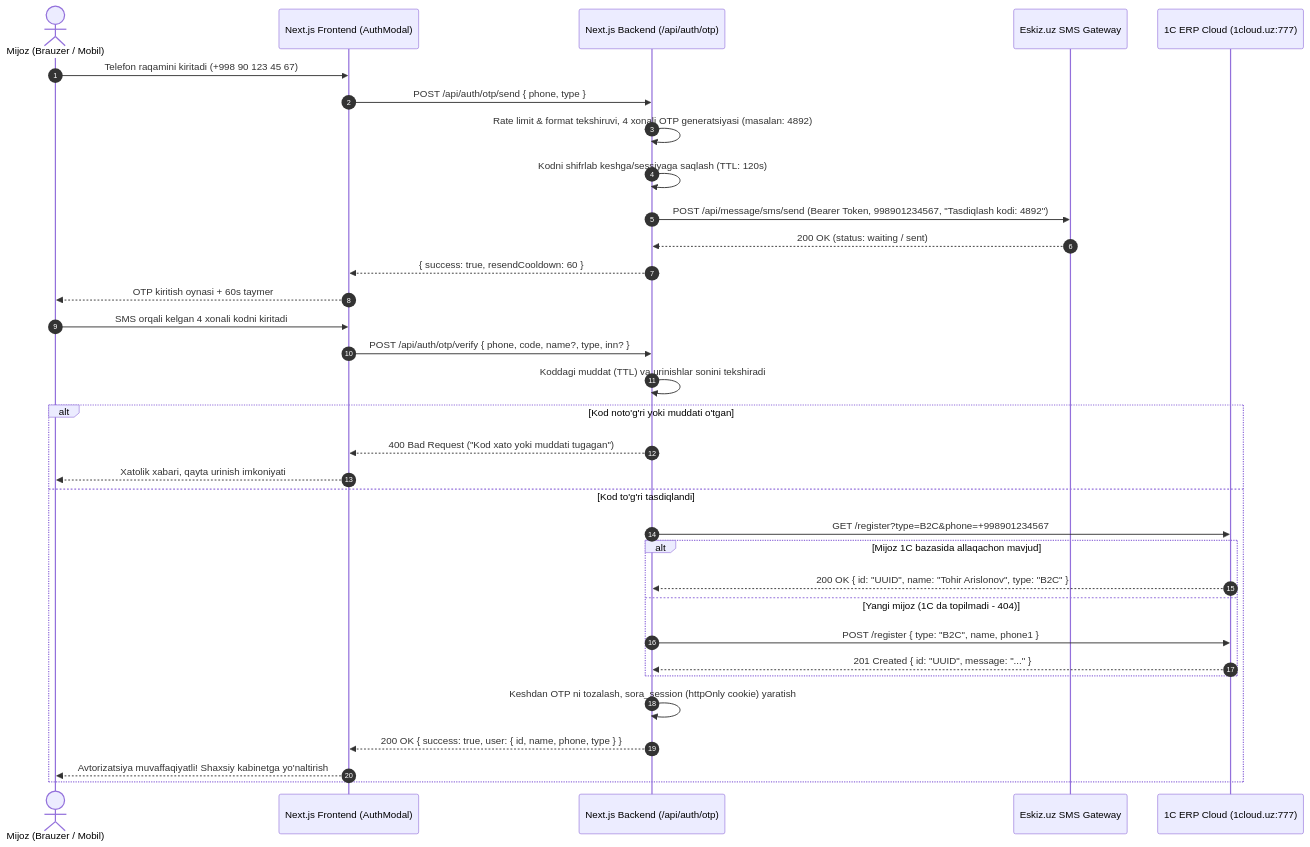
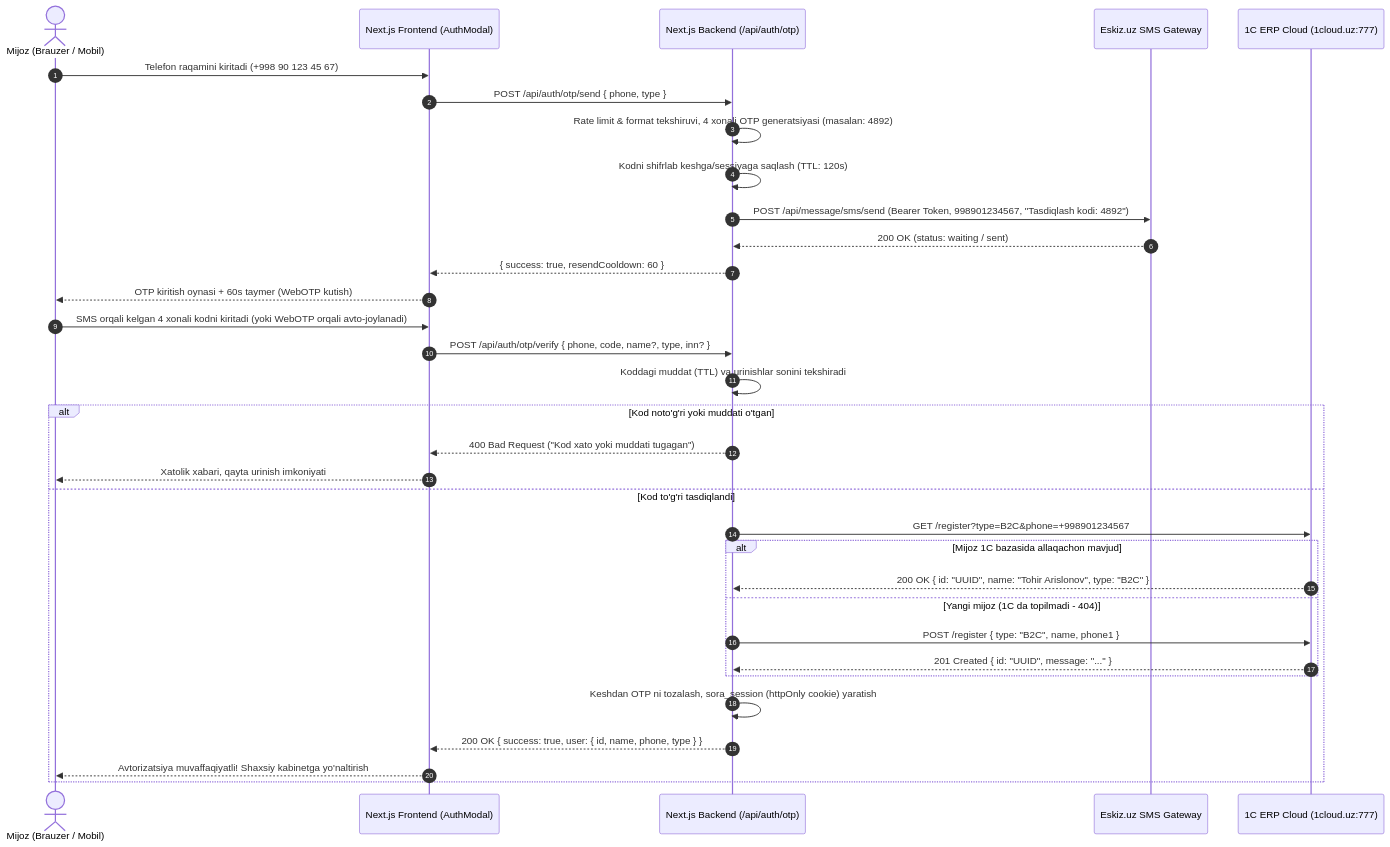
Before and after one commit to sorauz/web_sora_uz: the diagram in Loyixa_xujjatlari/Api/user_api/plan_reg_users.md, drawn with Mermaid. The commit also changed other lines of this file, not shown here.

Commit message:
docs(auth): enrich SMS OTP plan with 1C developer checklist, Eskiz audit, and UX risk mitigations

````diff
--- a/Loyixa_xujjatlari/Api/user_api/plan_reg_users.md
+++ b/Loyixa_xujjatlari/Api/user_api/plan_reg_users.md
@@ -25,41 +25,41 @@
 ```mermaid
 sequenceDiagram
     autonumber
     actor User as Mijoz (Brauzer / Mobil)
     participant Front as Next.js Frontend (AuthModal)
     participant API as Next.js Backend (/api/auth/otp)
     participant Eskiz as Eskiz.uz SMS Gateway
     participant OneC as 1C ERP Cloud (1cloud.uz:777)
 
     %% Step 1: Request OTP
     User->>Front: Telefon raqamini kiritadi (+998 90 123 45 67)
     Front->>API: POST /api/auth/otp/send { phone, type }
     API->>API: Rate limit & format tekshiruvi, 4 xonali OTP generatsiyasi (masalan: 4892)
     API->>API: Kodni shifrlab keshga/sessiyaga saqlash (TTL: 120s)
     API->>Eskiz: POST /api/message/sms/send (Bearer Token, 998901234567, "Tasdiqlash kodi: 4892")
     Eskiz-->>API: 200 OK (status: waiting / sent)
     API-->>Front: { success: true, resendCooldown: 60 }
-    Front-->>User: OTP kiritish oynasi + 60s taymer
+    Front-->>User: OTP kiritish oynasi + 60s taymer (WebOTP kutish)
 
     %% Step 2: Verify OTP
-    User->>Front: SMS orqali kelgan 4 xonali kodni kiritadi
+    User->>Front: SMS orqali kelgan 4 xonali kodni kiritadi (yoki WebOTP orqali avto-joylanadi)
     Front->>API: POST /api/auth/otp/verify { phone, code, name?, type, inn? }
     API->>API: Koddagi muddat (TTL) va urinishlar sonini tekshiradi
     
     alt Kod noto'g'ri yoki muddati o'tgan
         API-->>Front: 400 Bad Request ("Kod xato yoki muddati tugagan")
         Front-->>User: Xatolik xabari, qayta urinish imkoniyati
     else Kod to'g'ri tasdiqlandi
         %% Step 3: Check / Register in 1C
         API->>OneC: GET /register?type=B2C&phone=+998901234567
         alt Mijoz 1C bazasida allaqachon mavjud
             OneC-->>API: 200 OK { id: "UUID", name: "Tohir Arislonov", type: "B2C" }
         else Yangi mijoz (1C da topilmadi - 404)
             API->>OneC: POST /register { type: "B2C", name, phone1 }
             OneC-->>API: 201 Created { id: "UUID", message: "..." }
         end
         API->>API: Keshdan OTP ni tozalash, sora_session (httpOnly cookie) yaratish
         API-->>Front: 200 OK { success: true, user: { id, name, phone, type } }
         Front-->>User: Avtorizatsiya muvaffaqiyatli! Shaxsiy kabinetga yo'naltirish
     end
 ```
````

- - - - -

WORK REQUIRED ▸ Write out each entry above once more, exactly as written, and drop the pictures.

FINAL ANSWER ▸
Before and after one commit to sorauz/web_sora_uz: the diagram in Loyixa_xujjatlari/Api/user_api/plan_reg_users.md, drawn with Mermaid. The commit also changed other lines of this file, not shown here.

Commit message:
docs(auth): enrich SMS OTP plan with 1C developer checklist, Eskiz audit, and UX risk mitigations

````diff
--- a/Loyixa_xujjatlari/Api/user_api/plan_reg_users.md
+++ b/Loyixa_xujjatlari/Api/user_api/plan_reg_users.md
@@ -25,41 +25,41 @@
 ```mermaid
 sequenceDiagram
     autonumber
     actor User as Mijoz (Brauzer / Mobil)
     participant Front as Next.js Frontend (AuthModal)
     participant API as Next.js Backend (/api/auth/otp)
     participant Eskiz as Eskiz.uz SMS Gateway
     participant OneC as 1C ERP Cloud (1cloud.uz:777)
 
     %% Step 1: Request OTP
     User->>Front: Telefon raqamini kiritadi (+998 90 123 45 67)
     Front->>API: POST /api/auth/otp/send { phone, type }
     API->>API: Rate limit & format tekshiruvi, 4 xonali OTP generatsiyasi (masalan: 4892)
     API->>API: Kodni shifrlab keshga/sessiyaga saqlash (TTL: 120s)
     API->>Eskiz: POST /api/message/sms/send (Bearer Token, 998901234567, "Tasdiqlash kodi: 4892")
     Eskiz-->>API: 200 OK (status: waiting / sent)
     API-->>Front: { success: true, resendCooldown: 60 }
-    Front-->>User: OTP kiritish oynasi + 60s taymer
+    Front-->>User: OTP kiritish oynasi + 60s taymer (WebOTP kutish)
 
     %% Step 2: Verify OTP
-    User->>Front: SMS orqali kelgan 4 xonali kodni kiritadi
+    User->>Front: SMS orqali kelgan 4 xonali kodni kiritadi (yoki WebOTP orqali avto-joylanadi)
     Front->>API: POST /api/auth/otp/verify { phone, code, name?, type, inn? }
     API->>API: Koddagi muddat (TTL) va urinishlar sonini tekshiradi
     
     alt Kod noto'g'ri yoki muddati o'tgan
         API-->>Front: 400 Bad Request ("Kod xato yoki muddati tugagan")
         Front-->>User: Xatolik xabari, qayta urinish imkoniyati
     else Kod to'g'ri tasdiqlandi
         %% Step 3: Check / Register in 1C
         API->>OneC: GET /register?type=B2C&phone=+998901234567
         alt Mijoz 1C bazasida allaqachon mavjud
             OneC-->>API: 200 OK { id: "UUID", name: "Tohir Arislonov", type: "B2C" }
         else Yangi mijoz (1C da topilmadi - 404)
             API->>OneC: POST /register { type: "B2C", name, phone1 }
             OneC-->>API: 201 Created { id: "UUID", message: "..." }
         end
         API->>API: Keshdan OTP ni tozalash, sora_session (httpOnly cookie) yaratish
         API-->>Front: 200 OK { success: true, user: { id, name, phone, type } }
         Front-->>User: Avtorizatsiya muvaffaqiyatli! Shaxsiy kabinetga yo'naltirish
     end
 ```
````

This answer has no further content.